Being clear on how a writer expects a reader to interact with their text is evidenced by the decisions they make around the use of supporting text structures such as glossaries, indexes, author’s notes and even contents pages.
Students often learn about non-fiction text structures in reading, but there’s a real opportunity here to strengthen the reading-writing connection by also examining them as writers.
When might you include an index in your writing? How would you organize it? Remember: The writer always needs to consider how they can ease the reading experience for their audience.
In terms of glossaries- how might you select which words should be added to your glossary? How will you let the reader know the word is featured in the glossary? Or that there even IS a glossary? (I was surprised by how many non-fiction texts didn’t bold glossary words- despite us telling kids all the time that we know it will be in the glossary if it’s bolded).

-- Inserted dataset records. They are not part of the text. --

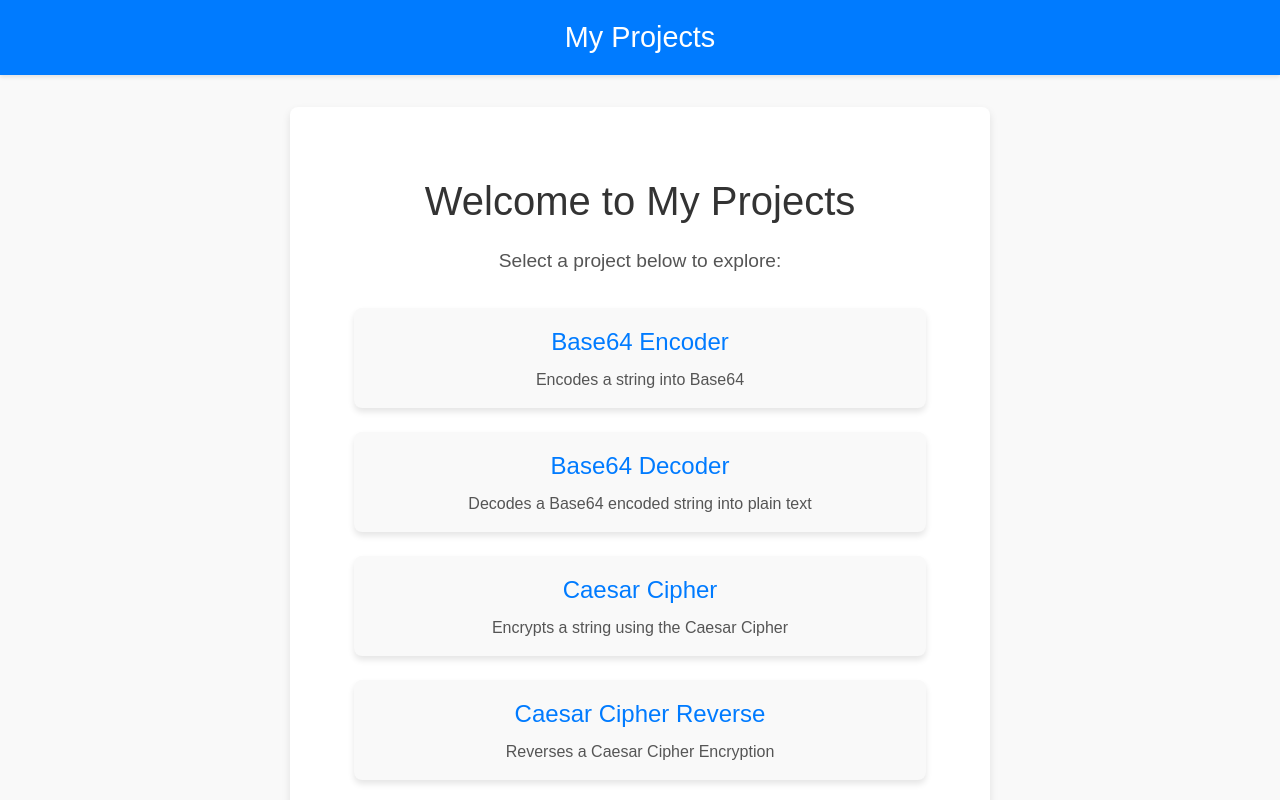
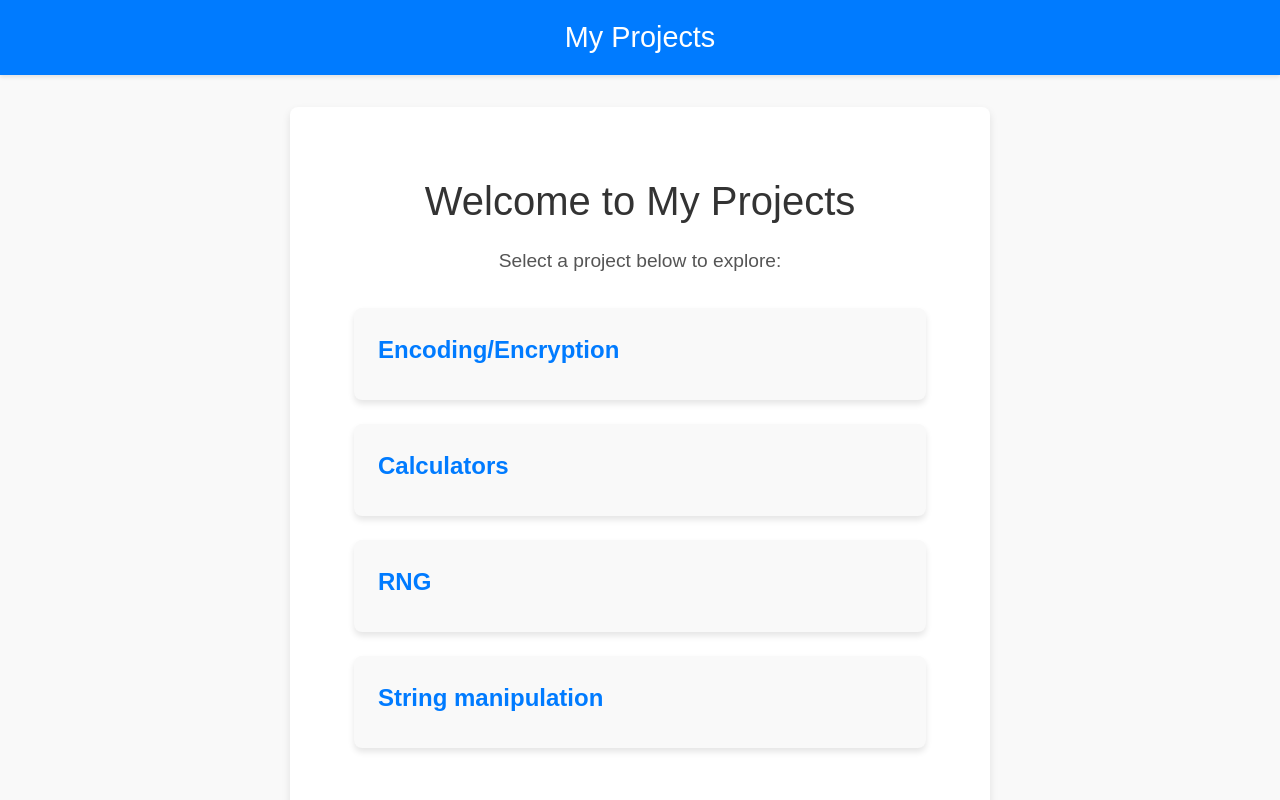
Before and after one commit to Sasho1256/centralised-personal-projects-app, a Next.js app: page / in a window 1280 px wide. Shown: the top 800 px of the page. Built offline with nearby package versions, Linux system fonts and the light colour scheme.

Commit message:
Add collapse/expandable categories to home screen

```diff
--- a/src/app/page.tsx
+++ b/src/app/page.tsx
@@ -1,7 +1,17 @@
+"use client"
 import Link from 'next/link';
 import { projects } from '@/types/projects';
+import { useState } from 'react';
+
+const categories = Array.from(new Set(projects.map(project => project.category)));
 
 export default function HomePage() {
+  const [expandedCategory, setExpandedCategory] = useState<string | null>(null);
+
+  const toggleCategory = (category: string) => {
+    setExpandedCategory(expandedCategory === category ? null : category);
+  };
+
   return (
     <div
       style={{
@@ -30,20 +40,54 @@ export default function HomePage() {
       >
         Select a project below to explore:
       </p>
-      <ul
-        style={{
-          listStyle: 'none',
-          padding: 0,
-        }}
-      >
-        {projects.map((project) => (
-          <li
-            key={project.id}
+      {categories.map(category => (
+        <div
+          key={category}
           style={{
             marginBottom: '1.5rem',
             padding: '1rem',
             borderRadius: '8px',
             backgroundColor: '#f9f9f9',
+            boxShadow: '0 4px 6px rgba(0, 0, 0, 0.1)',
+            transition: 'transform 0.2s, box-shadow 0.2s',
+          }}
+        >
+          <h2
+            onClick={() => toggleCategory(category)}
+            style={{
+              cursor: 'pointer',
+              color: '#007bff',
+              marginBottom: '0.5rem',
+              fontSize: '1.5rem',
+              fontWeight: 'bold',
+              textAlign: 'left',
+              padding: '0.5rem',
+              borderRadius: '4px',
+              backgroundColor: expandedCategory === category ? '#e6f7ff' : 'transparent',
+              transition: 'background-color 0.2s',
+            }}
+          >
+            {category}
+          </h2>
+          {expandedCategory === category && (
+            <ul
+              style={{
+                listStyle: 'none',
+                padding: '0.5rem',
+                marginBottom: '1rem',
+                borderTop: '1px solid #ddd',
+              }}
+            >
+              {projects
+                .filter(project => project.category === category)
+                .map(project => (
+                  <li
+                    key={project.id}
+                    style={{
+                      marginBottom: '1rem',
+                      padding: '1rem',
+                      borderRadius: '8px',
+                      backgroundColor: '#ffffff',
                       boxShadow: '0 4px 6px rgba(0, 0, 0, 0.1)',
                       transition: 'transform 0.2s, box-shadow 0.2s',
                       cursor: 'pointer',
@@ -56,15 +100,15 @@ export default function HomePage() {
                         color: 'inherit',
                       }}
                     >
-              <h2
+                      <h3
                         style={{
                           margin: 0,
-                  fontSize: '1.5rem',
+                          fontSize: '1.2rem',
                           color: '#007bff',
                         }}
                       >
                         {project.name}
-              </h2>
+                      </h3>
                       <p
                         style={{
                           margin: '0.5rem 0 0',
@@ -78,6 +122,9 @@ export default function HomePage() {
                   </li>
                 ))}
             </ul>
+          )}
+        </div>
+      ))}
     </div>
   );
 }
--- a/src/types/projects.ts
+++ b/src/types/projects.ts
@@ -1,19 +1,19 @@
 // src/types/projects.ts
 export const projects = [
-    { id: 'base64encode', name: 'Base64 Encoder', description: 'Encodes a string into Base64' },
-    { id: 'base64decode', name: 'Base64 Decoder', description: 'Decodes a Base64 encoded string into plain text' },
-    { id: 'caesarCipher', name: 'Caesar Cipher', description: 'Encrypts a string using the Caesar Cipher' },
-    { id: 'caesarCipherReverse', name: 'Caesar Cipher Reverse', description: 'Reverses a Caesar Cipher Encryption' },
-    { id: 'calc', name: 'Calculator', description: "Write a sequence that ends with a '=' and submit to get a result. Available actions: +, -, *, /, sq, ^" },
-    { id: 'avgSchoolGradesCalc', name: 'Average school grades calculator', description: "Calculate the amount of school grades and their average" },
-    { id: 'batteryHealthCalc', name: 'Battery health percentage calculator', description: "Calculates the battery health percentage of a used battery based on the design and current WH capacity" },
-    { id: 'digitSumCalc', name: 'Digit sum calculator', description: "Adds all digits of a number together" },
-    { id: 'hornerFactorization', name: 'Horner\'s method', description: "Find the possible X values that solve a polynomial using factorization with the Horner's method" },
-    { id: 'passwordGenerator', name: 'Password generator', description: "Generate random passwords using different criterias" },
-    { id: 'primeNumbers', name: 'Prime number checker', description: "Check if a number is prime or not" },
-    { id: 'playerPicker', name: 'Player picker', description: "Pick the first player to play and/or the direction of the game at random" },
-    { id: 'textReverse', name: 'Text reverser', description: "Reverse any string" },
-    { id: 'coinFlip', name: 'Coin flip', description: "Flip a coin" },
-    { id: 'rollDice', name: 'Roll dice', description: "Roll any amount of dice" },
-    { id: 'toCamelCase', name: 'To camel case', description: "Turn any text into camel case" },
+    { id: 'base64encode', name: 'Base64 Encoder', description: 'Encodes a string into Base64', category: 'Encoding/Encryption' },
+    { id: 'base64decode', name: 'Base64 Decoder', description: 'Decodes a Base64 encoded string into plain text', category: 'Encoding/Encryption' },
+    { id: 'caesarCipher', name: 'Caesar Cipher', description: 'Encrypts a string using the Caesar Cipher', category: 'Encoding/Encryption' },
+    { id: 'caesarCipherReverse', name: 'Caesar Cipher Reverse', description: 'Reverses a Caesar Cipher Encryption', category: 'Encoding/Encryption' },
+    { id: 'calc', name: 'Calculator', description: "Write a sequence that ends with a '=' and submit to get a result. Available actions: +, -, *, /, sq, ^", category: 'Calculators' },
+    { id: 'avgSchoolGradesCalc', name: 'Average school grades calculator', description: "Calculate the amount of school grades and their average", category: 'Calculators' },
+    { id: 'batteryHealthCalc', name: 'Battery health percentage calculator', description: "Calculates the battery health percentage of a used battery based on the design and current WH capacity", category: 'Calculators' },
+    { id: 'digitSumCalc', name: 'Digit sum calculator', description: "Adds all digits of a number together", category: 'Calculators' },
+    { id: 'hornerFactorization', name: 'Horner\'s method', description: "Find the possible X values that solve a polynomial using factorization with the Horner's method", category: 'Calculators' },
+    { id: 'passwordGenerator', name: 'Password generator', description: "Generate random passwords using different criterias", category: 'RNG' },
+    { id: 'primeNumbers', name: 'Prime number checker', description: "Check if a number is prime or not", category: 'Calculators' },
+    { id: 'playerPicker', name: 'Player picker', description: "Pick the first player to play and the direction of the game at random", category: 'RNG' },
+    { id: 'textReverse', name: 'Text reverser', description: "Reverse any string", category: 'String manipulation' },
+    { id: 'coinFlip', name: 'Coin flip', description: "Flip a coin", category: 'RNG' },
+    { id: 'rollDice', name: 'Roll dice', description: "Roll any amount of dice", category: 'RNG' },
+    { id: 'toCamelCase', name: 'To camel case', description: "Turn any text into camel case", category: 'String manipulation' },
 ];
```
Lines whose indentation alone changed are shown as unchanged.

I’m so grateful for the opportunity I received from the Children’s Book Council of Australia to be on the judging panel for the Eve Pownall award for 2021.

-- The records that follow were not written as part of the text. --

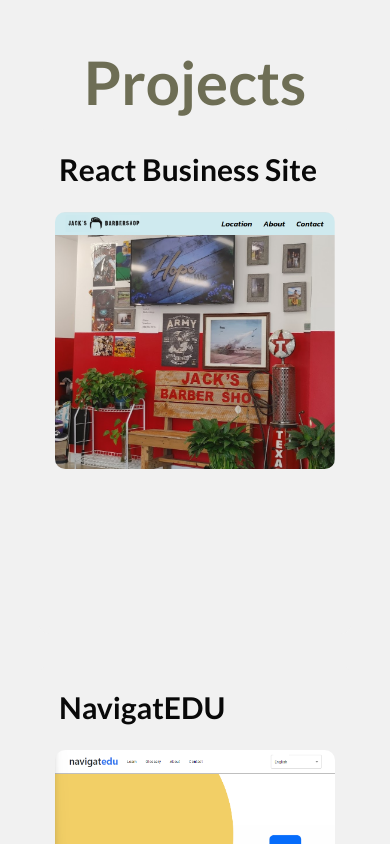
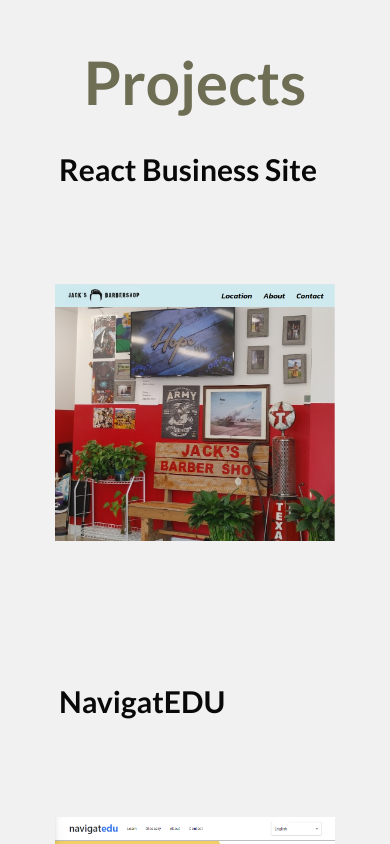
Before and after one commit to BrianMcCune/brianmccune-portfolio, a React (Vite) app: page / in a window 390 px wide. Shown: the part 4380-5224 px from the top of the page. Built offline with nearby package versions, Linux system fonts and the light colour scheme.

Commit message:
project resizing fix

```diff
--- a/src/App.css
+++ b/src/App.css
@@ -359,7 +359,7 @@ h3 {
 }
 
 .projects {
-  min-height: 130svh;
+  height: 130svh;
   overflow-x: hidden;
 }
 
@@ -393,7 +393,8 @@ h3 {
   overflow: hidden;
   background-color: rgb(241, 241, 241);
   height: fit-content;
-  min-height: clamp(50svh, 60svh, 70svh);
+  /* min-height: clamp(50svh, 60svh, 70svh); */
+  /* min-height: 60svh; */
   border-radius: 10px;
 }
 
@@ -724,6 +725,7 @@ a:visited {
 
   .projects {
     margin-right: auto;
+    height: fit-content;
   }
 
   .projects-list {
@@ -738,6 +740,13 @@ a:visited {
   .project-image-container {
     width: 80%;
     justify-self: center;
+    height: 500px;
+  }
+
+  .project-image {
+    width: 90%;
+    height: 400px;
+    max-height: none;
   }
 
   .projects-list > .project-tech {
```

I learned that non-fiction reading and writing is so much more vibrant and dynamic than it’s known for, and my hope moving forward is that this vibrancy is reflected in the way we teach non-fiction writing in schools.
Modern non-fiction is much more than the regurgitation of voiceless facts and information- it’s a beautiful mix of writerly passion, curiosity, insight, inspiration and empowerment. For the reader, it’s a chance to learn and to think deeply. It provides topics for discussion with friends and family and vital background knowledge that will serve to support all future reading and learning. That’s a huge task!
I once completely underestimated the power, importance and value of non-fiction books for children.
I’m here to tell you now that non-fiction is not dead.
It’s actually more important than ever- so you’d better start stocking your library up quick smart!
What are your thoughts on non-fiction reading and writing in schools? Share your thoughts in the comments section below or join the conversation on the Oz Lit teacher Facebook Group.
Eve Pownall Shortlisted Books for 2021:
- The Encyclopaedia of Dangerous Animals by Sami Bayly
- Azaria: A True History by Maree Coote
- Dry to Dry: The Seasons of Kakadu by Pamela Freeman and Liz Anellia
- Strangers on Country by Dave Hartley and Kirsty Murray
- Matthew Flinders: Adventures on Leaky Ships by Carole Wilkinson and Prue Pittock
- Hold On! Saving the Spotted Handfish by Gina Newton and Rachel Tribout
Eve Pownall Notables for 2021
- The Daddy Animal Book by Jennifer Cossins
- The Mummy Animal Book by Jennifer Cossins
- There’s a Zoo in my Poo by Felice Jacka and Rob Craw
- Little Lon by Andrew Kelly, Mark Jackson and Heather Potter
- Saltie Mumma by Sandra Kendell
- Australia’s Wild Weird Wonderful Weather by Stephanie Owen Redeer and Tania McCartney
- Will the Wonderkid: Treasure Hunter of the Australian Outback by Stephanie Owen Redeer
- Shirley Purdie: My Story, Ngaginybe Jarragbe by Shirley Purdie
- Kookaburra by Claire Saxby and Tannya Harricks